* The problem
Each line with the string "link" is to be copied from the records below.

* Data to examine
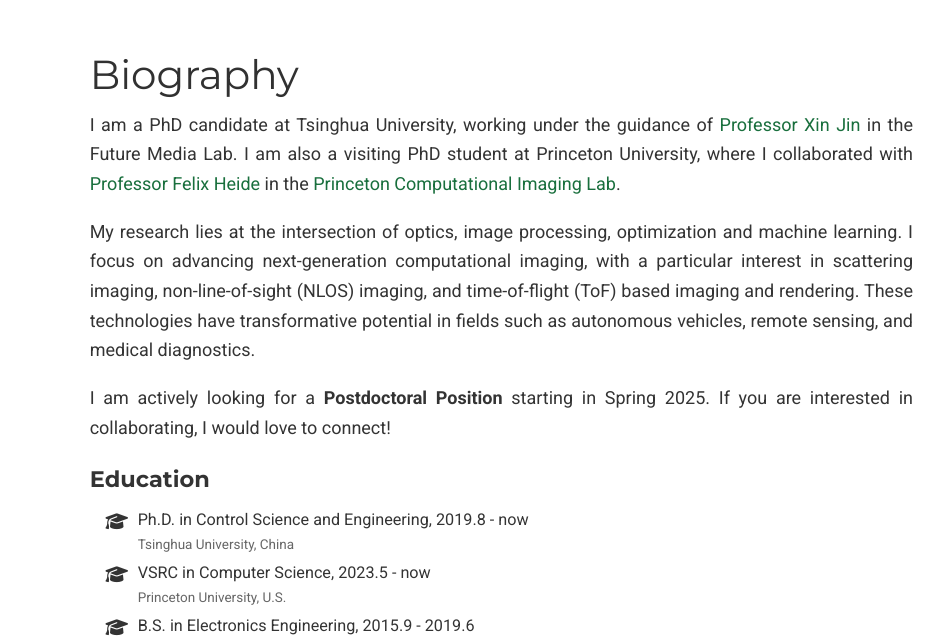
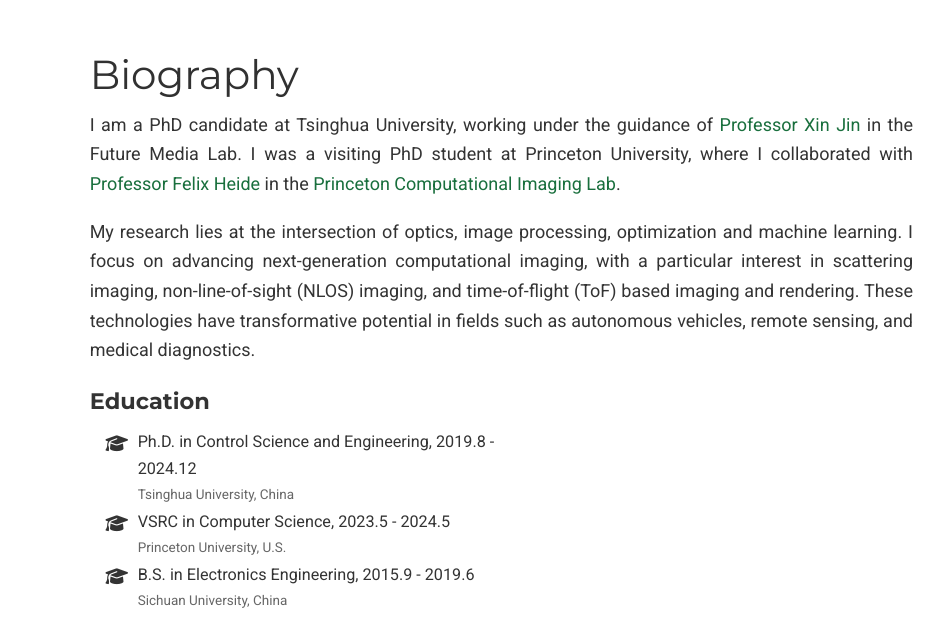
Before and after one commit to dongyu-du/dongyu-du.github.io, a plain HTML site: page index.html in a window 1280 px wide. Shown: the part 98-734 px from the top of the page, 352-1280 px from the left. Drawn offline with Linux system fonts and the light colour scheme; some icons are missing.

Commit message:
update Bio

```diff
--- a/index.html
+++ b/index.html
@@ -233,11 +233,10 @@
               <h1>Biography</h1>
 
               <div class="article-style">
-                <p style="text-align: justify;">I am a PhD candidate at Tsinghua University, working under the guidance of <a href="https://www.sigs.tsinghua.edu.cn/jx/main.htm" target="_blank" rel="noopener">Professor Xin Jin</a> in the Future Media Lab. I am also a visiting PhD student at Princeton University, where I collaborated with <a href="https://www.cs.princeton.edu/~fheide/" target="_blank" rel="noopener">Professor Felix Heide</a> in the <a href="https://light.princeton.edu/" target="_blank" rel="noopener">Princeton Computational Imaging Lab</a>.</p>
+                <p style="text-align: justify;">I am a PhD candidate at Tsinghua University, working under the guidance of <a href="https://www.sigs.tsinghua.edu.cn/jx/main.htm" target="_blank" rel="noopener">Professor Xin Jin</a> in the Future Media Lab. I was a visiting PhD student at Princeton University, where I collaborated with <a href="https://www.cs.princeton.edu/~fheide/" target="_blank" rel="noopener">Professor Felix Heide</a> in the <a href="https://light.princeton.edu/" target="_blank" rel="noopener">Princeton Computational Imaging Lab</a>.</p>
 
                 <p style="text-align: justify;">My research lies at the intersection of optics, image processing, optimization and machine learning. I focus on advancing next-generation computational imaging, with a particular interest in scattering imaging, non-line-of-sight (NLOS) imaging, and time-of-flight (ToF) based imaging and rendering. These technologies have transformative potential in fields such as autonomous vehicles, remote sensing, and medical diagnostics.</p>
 
-                <p style="text-align: justify;">I am actively looking for a <strong>Postdoctoral Position</strong> starting in Spring 2025. If you are interested in collaborating, I would love to connect!</p>
 
               </div>
 
@@ -251,7 +250,7 @@
                     <li>
                       <i class="fa-li fa-solid fa-graduation-cap"></i>
                       <div class="description">
-                        <p class="course">Ph.D. in Control Science and Engineering, 2019.8 - now</p>
+                        <p class="course">Ph.D. in Control Science and Engineering, 2019.8 - 2024.12</p>
                         <p class="institution">Tsinghua University, China</p>
                       </div>
                     </li>
@@ -259,7 +258,7 @@
                     <li>
                       <i class="fa-li fa-solid fa-graduation-cap"></i>
                       <div class="description">
-                        <p class="course">VSRC in Computer Science, 2023.5 - now</p>
+                        <p class="course">VSRC in Computer Science, 2023.5 - 2024.5</p>
                         <p class="institution">Princeton University, U.S.</p>
                       </div>
                     </li>
```
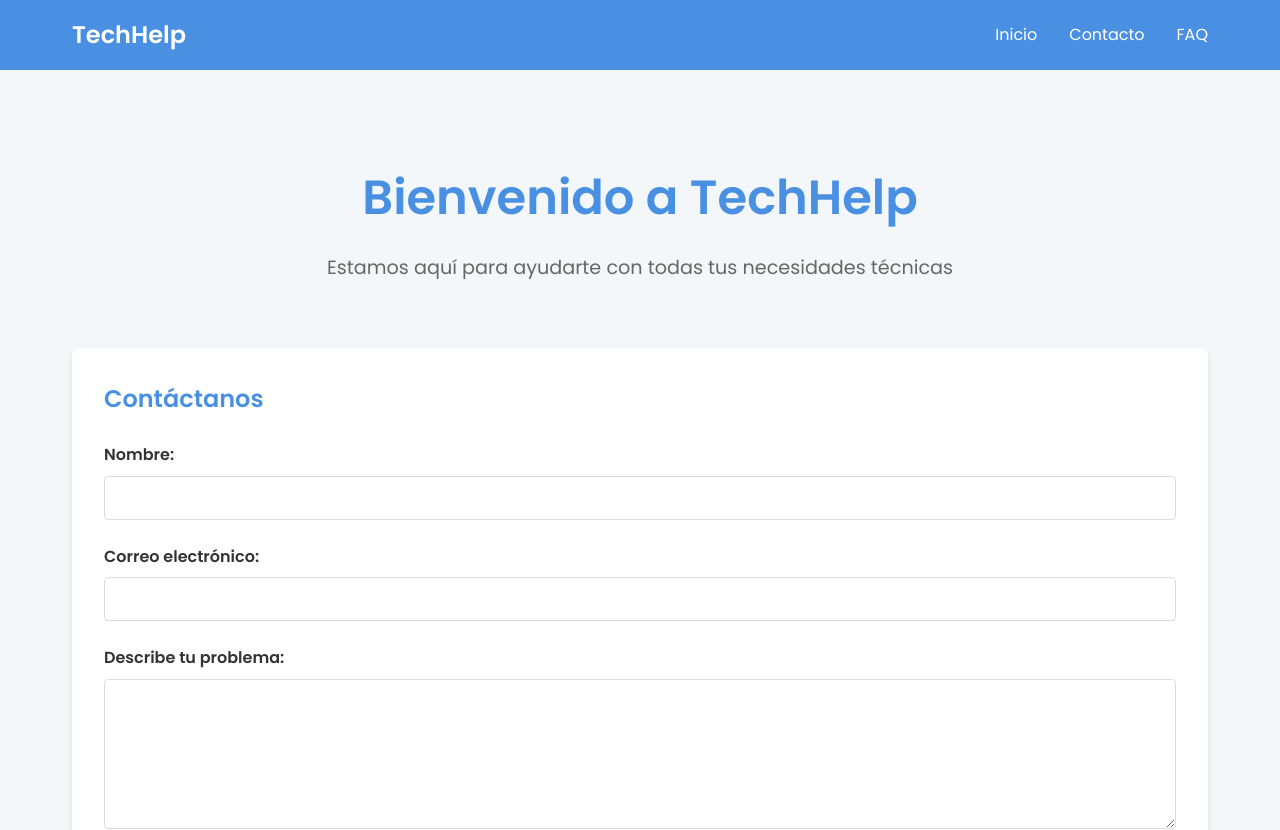
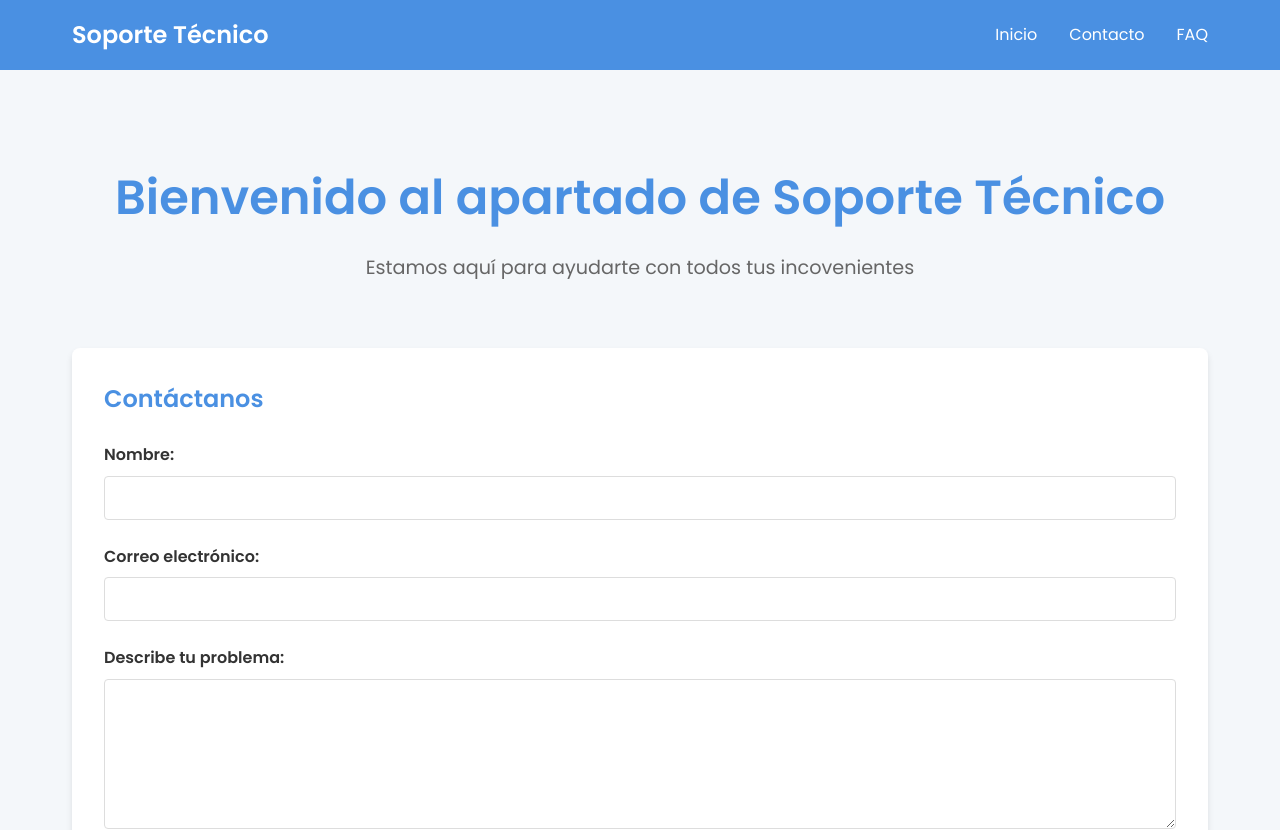
Before and after one commit to YarmasDev/Algoritmos, a plain HTML site: page index.html in a window 1280 px wide. Shown: the top 830 px of the page. Drawn offline with Linux system fonts and the light colour scheme.

Commit message:
Update index.html

```diff
--- a/index.html
+++ b/index.html
@@ -3,7 +3,7 @@
 <head>
     <meta charset="UTF-8">
     <meta name="viewport" content="width=device-width, initial-scale=1.0">
-    <title>Soporte Técnico - TechHelp</title>
+    <title>Soporte Técnico</title>
     <link rel="stylesheet" href="styles.css">
     <link href="https://fonts.googleapis.com/css2?family=Poppins:wght@300;400;600&display=swap" rel="stylesheet">
     <script src="https://kit.fontawesome.com/a076d05399.js" crossorigin="anonymous"></script>
@@ -11,7 +11,7 @@
 <body>
     <header>
         <nav>
-            <div class="logo">TechHelp</div>
+            <div class="logo">Soporte Técnico</div>
             <ul>
                 <li><a href="#home">Inicio</a></li>
                 <li><a href="#contact-form">Contacto</a></li>
@@ -22,8 +22,8 @@
 
     <main>
         <section id="home" class="hero">
-            <h1>Bienvenido a TechHelp</h1>
-            <p>Estamos aquí para ayudarte con todas tus necesidades técnicas</p>
+            <h1>Bienvenido al apartado de Soporte Técnico</h1>
+            <p>Estamos aquí para ayudarte con todos tus incovenientes</p>
         </section>
 
         <section id="contact-form" class="card">
```
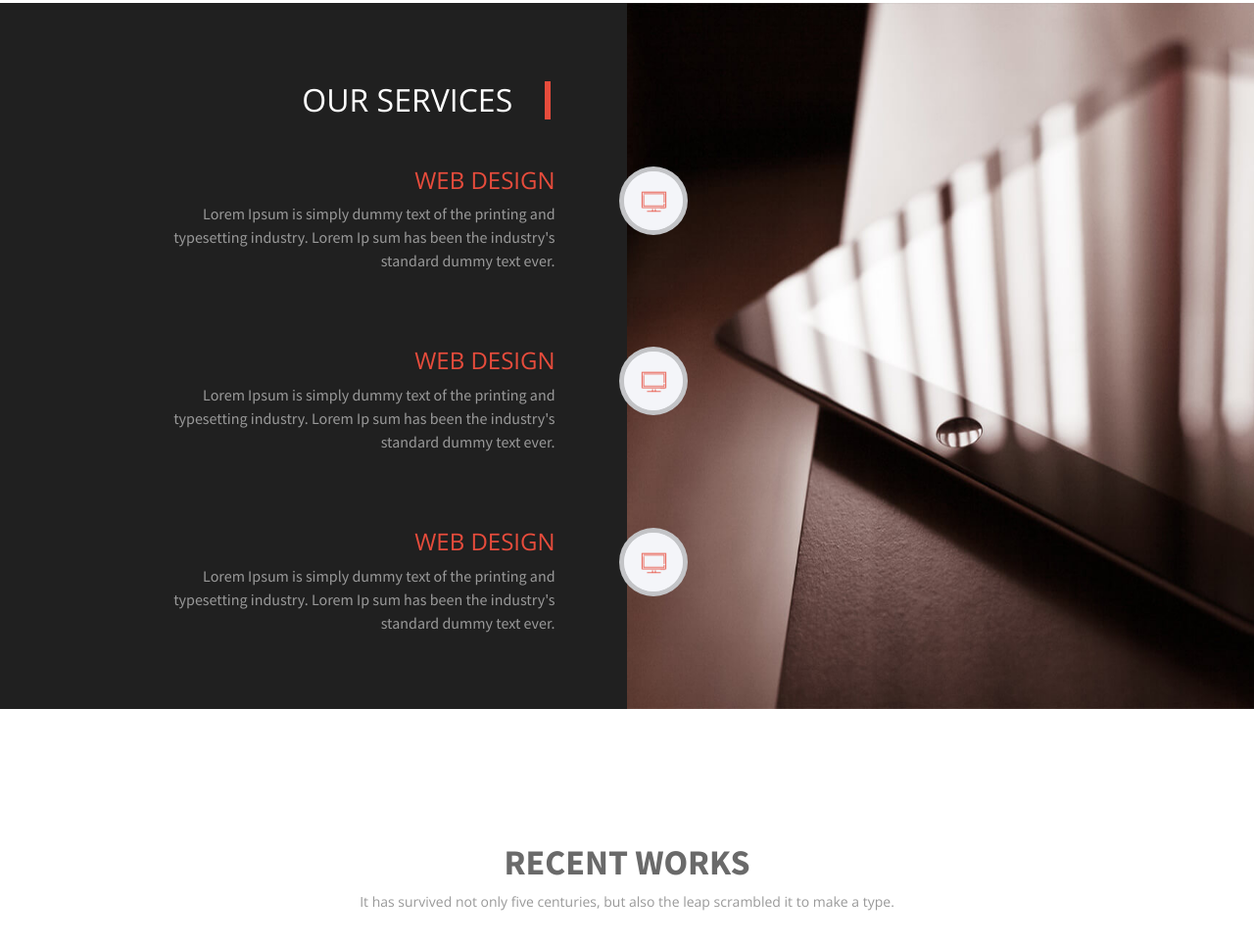
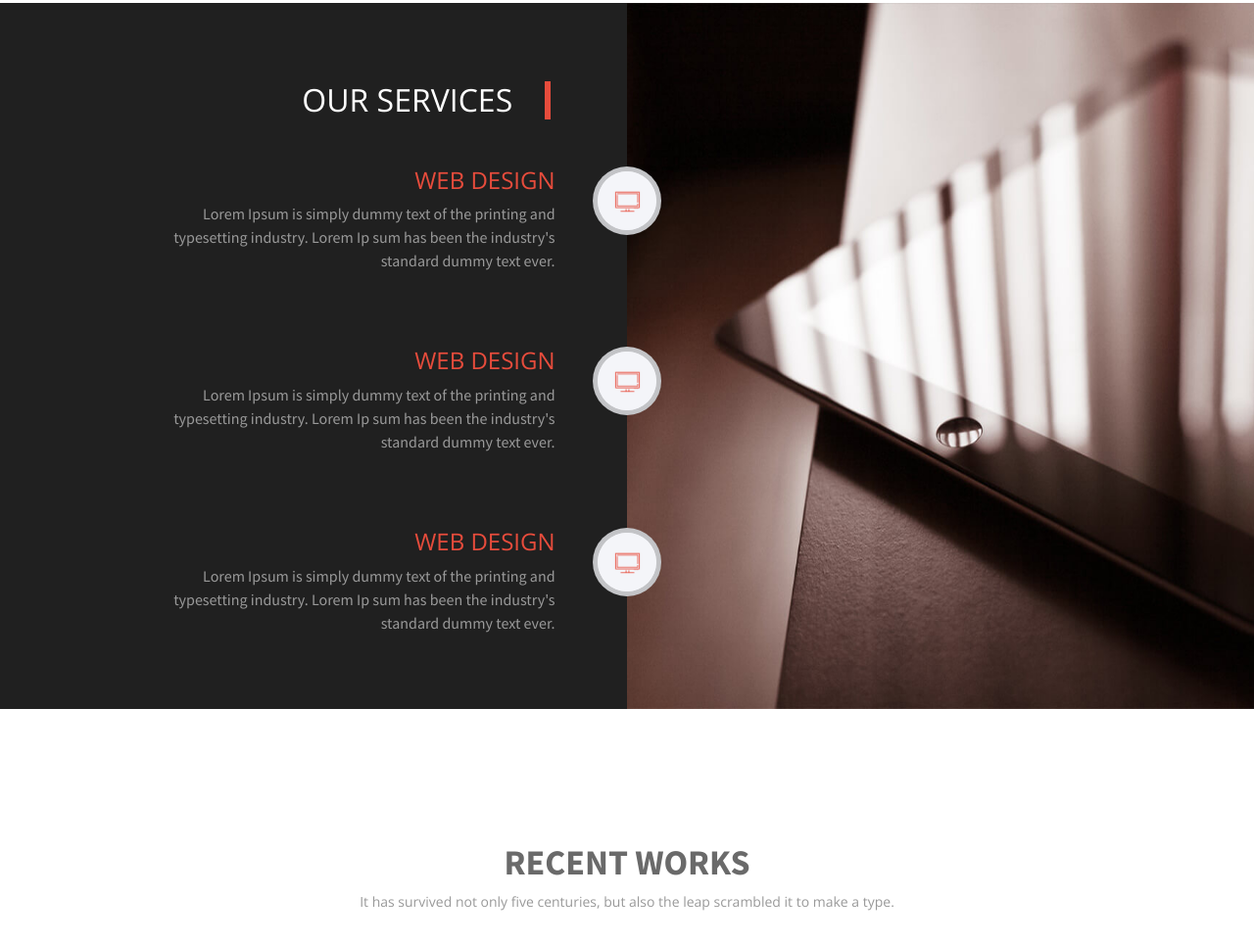
Before and after one commit to ZaedTonmoy/Bino-responsive, a plain HTML site: page index.html in a window 1280 px wide. Shown: the part 2031-2995 px from the top of the page at 98% size. Drawn offline with nearby package versions, Linux system fonts and the light colour scheme; a script that the page names is missing.

Commit message:
Update style.css

```diff
--- a/css/style.css
+++ b/css/style.css
@@ -289,7 +289,7 @@ a{
   width:70px;
   height: 70px;
   position: relative;
-  left: 250%;
+  left: 165%;
   z-index: 9;
   border:5px solid rgba(0, 0, 0, 0.2);
   border-radius: 50%;
```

* Your solution
     <link rel="stylesheet" href="styles.css">
     <link href="https://fonts.googleapis.com/css2?family=Poppins:wght@300;400;600&display=swap" rel="stylesheet">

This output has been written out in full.